WE KNOW ASIA BETTER
Publication Date : 04-01-2013
Last month’s presidential election highlighted a growing generational divide as well as deep-rooted ideological and regional rivalries in the country. President-elect Park Geun-hye, a conservative, garnered support from more than two-thirds of voters aged 50 or older. But she saw her liberal rival, Moon Jae-in, secure about the same proportion of ballots cast by voters in their 20s and 30s, according to estimates based on exit polls.
The election outcome has deepened the sense of frustration among young people, some of whom recently launched an online petition campaign calling for reducing or repealing welfare benefits for elderly citizens.
Park tried to win the hearts of young people by putting forward measures to cut college costs and create more jobs for them. But her efforts failed to convince young voters, many of whom turned to the liberal candidate as a better option for easing or settling their difficulties.
Recent figures from the state statistics agency showed younger people having decreasing job opportunities and slowing income growth. The number of jobs taken by 20-somethings shrank by 5.1 per cent from a year earlier to 2.59 million in 2012, while the figure for 50-somethings increased by 11.3 per cent to 2.63 million. The average income of households headed by those in their 40s and 50s grew at a faster pace than families led by people in their 20s and 30s for five consecutive quarters since the July-September period last year.
The data may partly vindicate the grievances held by young people that they are being deprived of their due opportunities to live decent lives as full members of society.
It is undesirable for younger people to become hostile and throw invectives against their elders. But it is more undesirable to leave them in frustration and despair. Our society as a whole should give more serious consideration to pulling the younger generations, who will take charge of its future, out of their funk and enabling them to move forward.
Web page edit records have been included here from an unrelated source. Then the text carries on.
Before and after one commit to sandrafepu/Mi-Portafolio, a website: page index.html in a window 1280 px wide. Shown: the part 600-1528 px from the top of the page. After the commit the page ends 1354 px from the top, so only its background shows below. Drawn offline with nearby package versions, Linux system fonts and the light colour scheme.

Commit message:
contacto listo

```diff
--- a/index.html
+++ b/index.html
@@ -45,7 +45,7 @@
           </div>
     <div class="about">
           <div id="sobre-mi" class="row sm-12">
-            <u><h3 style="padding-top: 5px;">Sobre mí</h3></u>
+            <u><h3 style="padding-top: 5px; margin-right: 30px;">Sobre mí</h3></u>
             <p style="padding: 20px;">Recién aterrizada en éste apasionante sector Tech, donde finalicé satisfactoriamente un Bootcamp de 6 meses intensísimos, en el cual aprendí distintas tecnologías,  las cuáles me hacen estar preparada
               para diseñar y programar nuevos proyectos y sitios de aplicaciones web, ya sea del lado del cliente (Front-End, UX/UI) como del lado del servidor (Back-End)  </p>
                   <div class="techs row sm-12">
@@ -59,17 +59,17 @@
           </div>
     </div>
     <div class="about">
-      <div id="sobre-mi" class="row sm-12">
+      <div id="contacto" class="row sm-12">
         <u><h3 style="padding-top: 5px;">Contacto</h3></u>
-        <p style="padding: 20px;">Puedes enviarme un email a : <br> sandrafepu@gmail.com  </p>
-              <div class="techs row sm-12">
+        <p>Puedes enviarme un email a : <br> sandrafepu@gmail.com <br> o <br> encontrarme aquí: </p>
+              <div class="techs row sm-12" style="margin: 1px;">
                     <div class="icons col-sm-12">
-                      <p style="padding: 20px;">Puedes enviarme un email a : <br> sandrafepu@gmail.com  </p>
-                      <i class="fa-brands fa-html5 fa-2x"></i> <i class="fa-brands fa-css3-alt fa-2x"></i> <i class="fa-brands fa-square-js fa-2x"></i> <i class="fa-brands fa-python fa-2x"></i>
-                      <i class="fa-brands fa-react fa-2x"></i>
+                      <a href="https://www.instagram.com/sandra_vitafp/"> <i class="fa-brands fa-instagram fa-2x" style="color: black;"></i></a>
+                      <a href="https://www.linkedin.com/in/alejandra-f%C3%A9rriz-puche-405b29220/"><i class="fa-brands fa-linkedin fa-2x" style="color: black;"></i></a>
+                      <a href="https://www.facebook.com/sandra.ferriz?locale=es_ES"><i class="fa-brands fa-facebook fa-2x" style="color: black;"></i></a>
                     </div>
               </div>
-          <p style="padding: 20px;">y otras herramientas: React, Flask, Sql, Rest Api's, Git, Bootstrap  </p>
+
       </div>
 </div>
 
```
With ideological conflicts gradually diminished amid increasing efforts by political parties to expand their support bases into the center ground, a generational rift is feared to widen, especially over the issues of employment and welfare benefits. Korea, which needs national reconciliation to move beyond the old paradigm of industrialisation and democratization, cannot afford to let generational struggles hamper its efforts to create a prosperous future.
In the immediate term, measures should be worked out to create more jobs ― especially good, well-paid work ― for young people in a way that will minimise conflicts of interest with elderly employees.
The incoming government and political parties should also avoid being tempted to put overemphasis on benefits for older people, whose growing number is expected to translate into a greater voice in future elections. It must be reminded that, in an era of intensifying global competition, the nation’s continuous development and advancement will eventually depend on whether and how to invigorate younger generations and activate their creative power.
Young people, for themselves, need to be more determined to get through difficulties on their own and try to understand that the choice of elderly voters might have been motivated by their concerns over the country’s course, not necessarily by their generational interests.